Women as managers in the health services

Curationis. 1989 Jul;12(1-2):5-8. doi: 10.4102/curationis.v12i1/2.328.

Abstract

Despite their numerical superiority women do not occupy positions of power and authority in the health services generally. This is perceived as being due to a variety of factors which prevent women from realising their full potential as managers. In other parts of the world, as well as in South Africa, middle class white males have dominated health services, since medicine became a formal science, usurping the traditional role of women healers. Some research indicates that women are inclined to practice "feminine" management styles. It is suggested that the feminine/masculine dichotomy is artificial and that qualities which ensure effective management should not be regarded as gender-linked. Leaders in the health services should strive for interdisciplinary, mixed-gender education and training at all levels. Identification and development of management potential in women health-care professionals, role-modelling and sponsor-mentor relationships should be encouraged to allow women to acquire the full range of management skills and to achieve positions of power and authority in the health services.

PIP: Despite their numerical superiority, women do not occupy positions of power and authority in the health services generally. This is perceived as being due to a variety of factors which prevent women from realizing their full potential as managers. In other parts of the world, as well as in South Africa, middle class white males have dominated health services, since medicine became a formal science, usurping the traditional role of women healers. Research indicates that women are inclined to practice "feminine" management styles. It is suggested that the feminine/masculine dichotomy is artificial and that qualities which ensure effective management should not be regarded as gender-linked. Leaders in the health services should strive for interdisciplinary, mixed-gender education and training at all levels.
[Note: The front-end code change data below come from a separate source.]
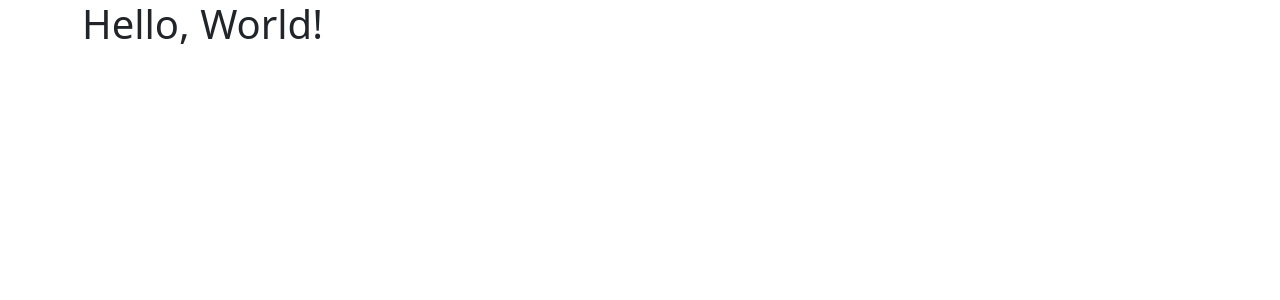
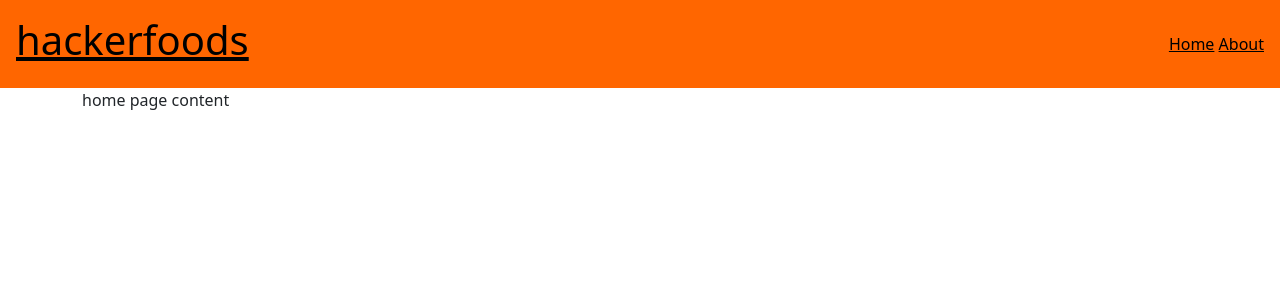
Before and after one commit to stefkn/hackerfoods, a Django app: page / in a window 1280 px wide. Shown: the top 300 px of the page. Run offline with Django 5.2, Linux system fonts and the light colour scheme.

Commit message:
add some basic styling and navigation

```diff
--- a/hackerfoods_app/templates/base.html
+++ b/hackerfoods_app/templates/base.html
@@ -7,8 +7,29 @@
         href="https://cdn.jsdelivr.net/npm/bootstrap@5.3.1/dist/css/bootstrap.min.css"
         rel="stylesheet"
     >
+    <style>
+        .top-bar {
+            display: flex;
+            justify-content: space-between;
+            align-items: center;
+            padding: 1rem;
+            background-color: #ff6600;
+            a {
+                color: #000000;
+            }
+        }
+    </style>
 </head>
-<body class="container">
-{% block page_content %}{% endblock page_content %}
+<body>
+    <div class="top-bar container-fluid">
+        <h1><a href="{% url 'home' %}">hackerfoods</a></h1>
+        <nav>
+            <a href="{% url 'home' %}">Home</a>
+            <a href="{% url 'about' %}">About</a>
+        </nav>
+    </div>
+    <div class="container">
+        {% block page_content %}{% endblock page_content %}
+    </div>
 </body>
 </html>
--- a/hackerfoods_app/templates/home.html
+++ b/hackerfoods_app/templates/home.html
@@ -1,5 +1,5 @@
 {% extends "base.html" %}
 
 {% block page_content %}
-    <h1>Hello, World!</h1>
+    <p>home page content</p>
 {% endblock page_content %}
```
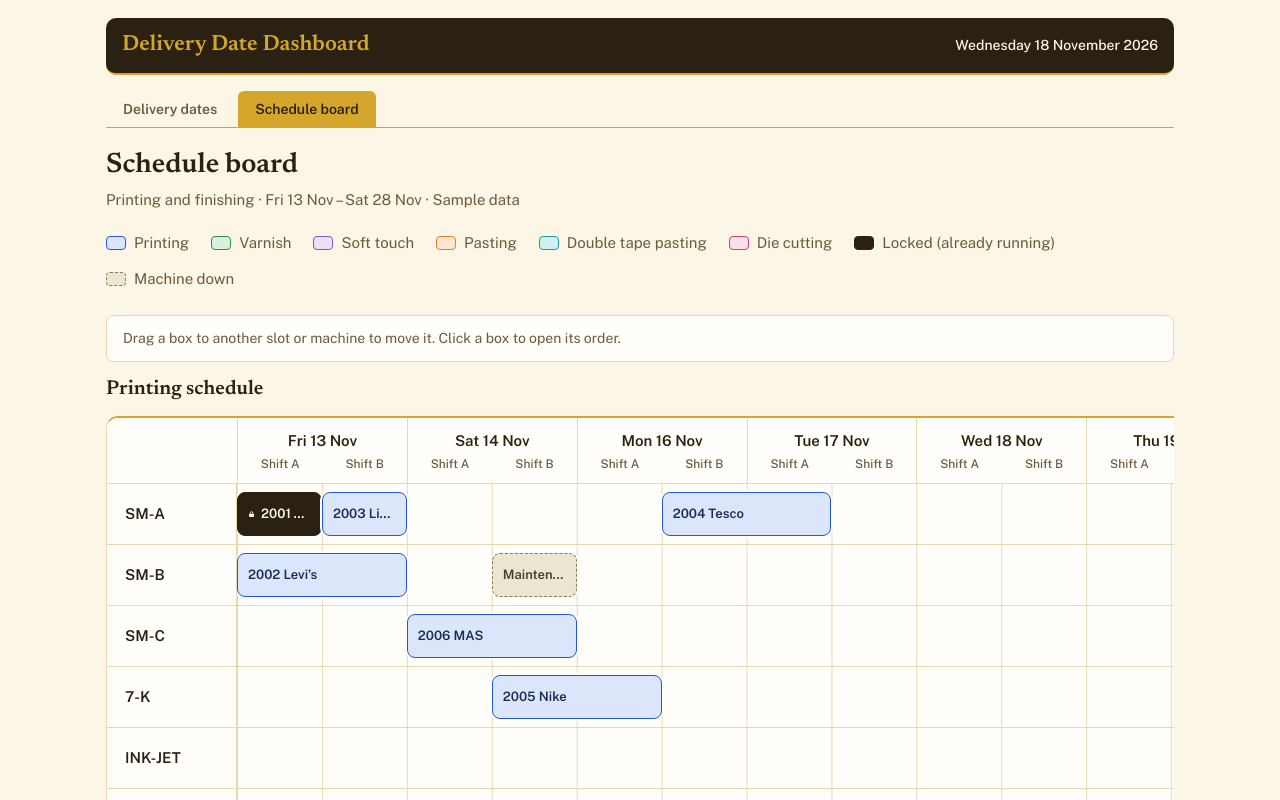
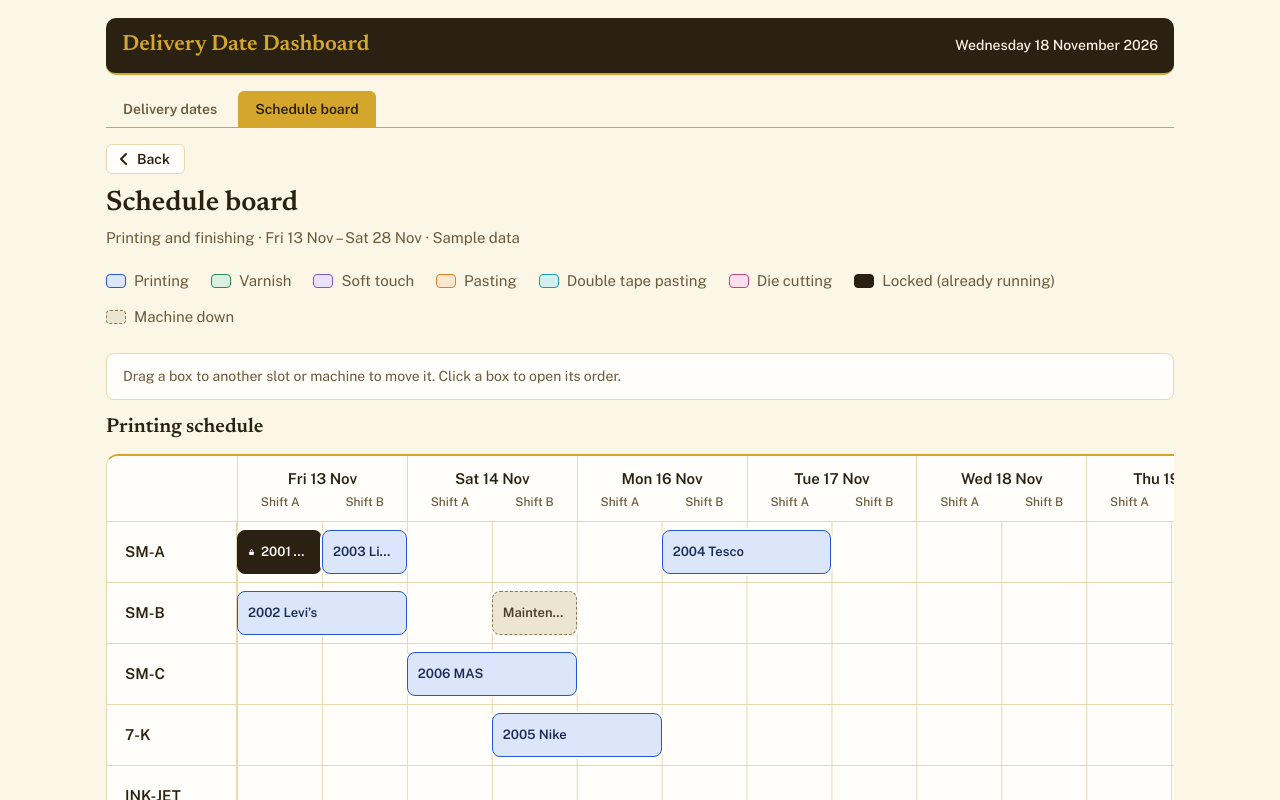
Before and after one commit to thisaraxdz/r-pac_production_planning_delivery_date-, a React (Vite) app: page /schedule in a window 1280 px wide. Shown: the top 800 px of the page. Built offline with nearby package versions, Linux system fonts and the light colour scheme.

Commit message:
Added a back button

```diff
--- a/src/App.jsx
+++ b/src/App.jsx
@@ -1,13 +1,28 @@
-import { Routes, Route } from "react-router"
+import { Routes, Route, useLocation } from "react-router"
+import BackButton from "./components/BackButton"
 import NavBar from "./components/NavBar"
+import ScrollManager from "./components/ScrollManager"
 import OrdersPage from "./pages/OrdersPage"
 import OrderDetailPage from "./pages/OrderDetailPage"
 import SchedulePage from "./pages/SchedulePage"
 
 function App() {
+  const { pathname } = useLocation()
+
+  // The Back button is shown on every page except the home page (Delivery dates)
+  const showBack = pathname !== "/"
+
   return (
     <div className="app-shell">
+      <ScrollManager />
       <NavBar />
+
+      {showBack && (
+        <div className="back-row">
+          <BackButton />
+        </div>
+      )}
+
       <Routes>
         <Route path="/" element={<OrdersPage />} />
         <Route path="/orders/:soNumber" element={<OrderDetailPage />} />
--- /dev/null
+++ b/src/components/BackButton.css
@@ -0,0 +1,27 @@
+.back-row {
+  margin-top: 16px;
+}
+
+/* The page right under the Back button needs less space on top */
+.back-row + .page {
+  padding-top: 12px;
+}
+
+.back-button {
+  display: inline-flex;
+  align-items: center;
+  gap: 6px;
+  padding: 6px 14px 6px 10px;
+  border: 1px solid var(--line);
+  border-radius: 6px;
+  background: var(--surface);
+  color: var(--umber);
+  font-family: var(--font-body);
+  font-size: 14px;
+  font-weight: 600;
+  cursor: pointer;
+}
+
+.back-button:hover {
+  background: var(--gold-tint);
+}
--- /dev/null
+++ b/src/components/BackButton.jsx
@@ -0,0 +1,35 @@
+import { useLocation, useNavigate } from "react-router"
+import "./BackButton.css"
+
+function BackButton() {
+  const navigate = useNavigate()
+  const location = useLocation()
+
+  // Goes back to the page the planner came from (for example the schedule board).
+  // If this page was the first one opened, there is nothing to go back to, so we go to the home page.
+  function goBack() {
+    if (location.key === "default") {
+      navigate("/")
+    } else {
+      navigate(-1)
+    }
+  }
+
+  return (
+    <button type="button" className="back-button" onClick={goBack}>
+      <svg width="14" height="14" viewBox="0 0 14 14" aria-hidden="true">
+        <path
+          d="M9 2L4 7l5 5"
+          fill="none"
+          stroke="currentColor"
+          strokeWidth="2"
+          strokeLinecap="round"
+          strokeLinejoin="round"
+        />
+      </svg>
+      Back
+    </button>
+  )
+}
+
+export default BackButton
--- /dev/null
+++ b/src/components/ScrollManager.jsx
@@ -0,0 +1,36 @@
+import { useEffect, useLayoutEffect, useRef } from "react"
+import { useLocation, useNavigationType } from "react-router"
+
+// How far down each page was scrolled, remembered for every visit (each visit has its own key)
+const savedScroll = new Map()
+
+function ScrollManager() {
+  const location = useLocation()
+  const navigationType = useNavigationType()
+  const currentKey = useRef(location.key)
+
+  // While the planner scrolls, remember the position of the page that is open now
+  useEffect(() => {
+    function remember() {
+      savedScroll.set(currentKey.current, window.scrollY)
+    }
+    window.addEventListener("scroll", remember, { passive: true })
+    return () => window.removeEventListener("scroll", remember)
+  }, [])
+
+  // When the page changes: a new page starts at the top,
+  // and going back returns to the place where the planner was
+  useLayoutEffect(() => {
+    currentKey.current = location.key
+
+    if (navigationType === "POP") {
+      window.scrollTo(0, savedScroll.get(location.key) ?? 0)
+    } else {
+      window.scrollTo(0, 0)
+    }
+  }, [location.key, navigationType])
+
+  return null
+}
+
+export default ScrollManager
```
Identification and development of management potential in women healthcare professionals, role-modelling, and sponsor-mentor relationships should be encouraged to allow women to acquire the full range of management skills and to achieve positions of power and authority in the health services. (author's)

MeSH terms

  • Administrative Personnel / psychology
  • Administrative Personnel / trends*
  • Female
  • Gender Identity
  • Health Services Administration*
  • Humans
  • South Africa
  • Women
  • Women, Working / psychology*